Energy and Water for Sovereignty: South Sudan’s Regional Diplomacy and the Geopolitics of the Nile Basin
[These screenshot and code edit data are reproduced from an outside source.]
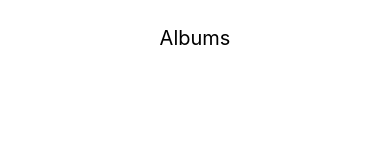
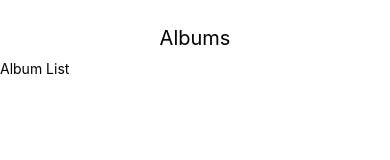
Before and after one commit to JKCodes/albums, a React Native app: screen / in a window 390 px wide. Shown: the top 160 px of the page. Built offline with nearby package versions, Linux system fonts and the light colour scheme.

Commit message:
add Albums container

```diff
--- a/App.js
+++ b/App.js
@@ -6,11 +6,16 @@
 
 import React, { Component } from 'react';
 import { Header } from './src/components/presentation';
+import { Albums } from './src/components/containers';
+import { View } from 'react-native'
 
-export default class App extends Component<{}> {
+export default class App extends Component {
   render() {
     return (
-      <Header headerText={'Albums'} />
+      <View>
+        <Header headerText={'Albums'} />
+        <Albums />
+      </View>
     );
   }
 }
--- /dev/null
+++ b/src/components/containers/Albums.js
@@ -0,0 +1,12 @@
+import React, { Component } from 'react';
+import { View, Text } from 'react-native';
+
+export default class Albums extends Component {
+  render() {
+    return (
+      <View>
+        <Text>Album List</Text>
+      </View>
+    )
+  }
+}
--- /dev/null
+++ b/src/components/containers/index.js
@@ -0,0 +1,7 @@
+import Albums from './Albums'
+
+export {
+
+  Albums
+
+}
```
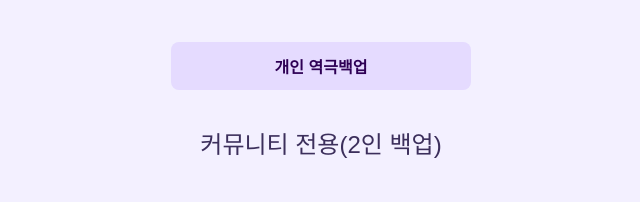
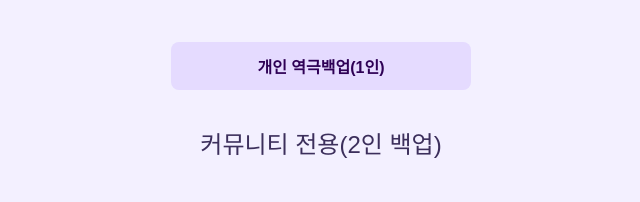
Before and after one commit to tensor-999/tensor-999.github.io, a plain HTML site: page index.html in a window 1280 px wide. Shown: the part 257-459 px from the top of the page, 319-959 px from the left. Drawn offline with Linux system fonts and the light colour scheme.

Commit message:
user change

```diff
--- a/index.html
+++ b/index.html
@@ -11,7 +11,7 @@
 <h3>마스토돈 역극을 백업할 수 있는 사이트입니다.</h3>
 <ul>
 	<h2>외부인 사용 가능</h2>
-	<li><a href="./personal.html">개인 역극백업</a></li>
+	<li><a href="./personal.html">개인 역극백업(1인)</a></li>
 	<h2>커뮤니티 전용(2인 백업)</h2>
 	<li><a href="./paradise.html">낙원존재론</a></li>
 	<li><a href="./paradise-RE.html">낙원존재론:리부트</a></li>
```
Commentary by Harry Verhoeven • December 14, 2022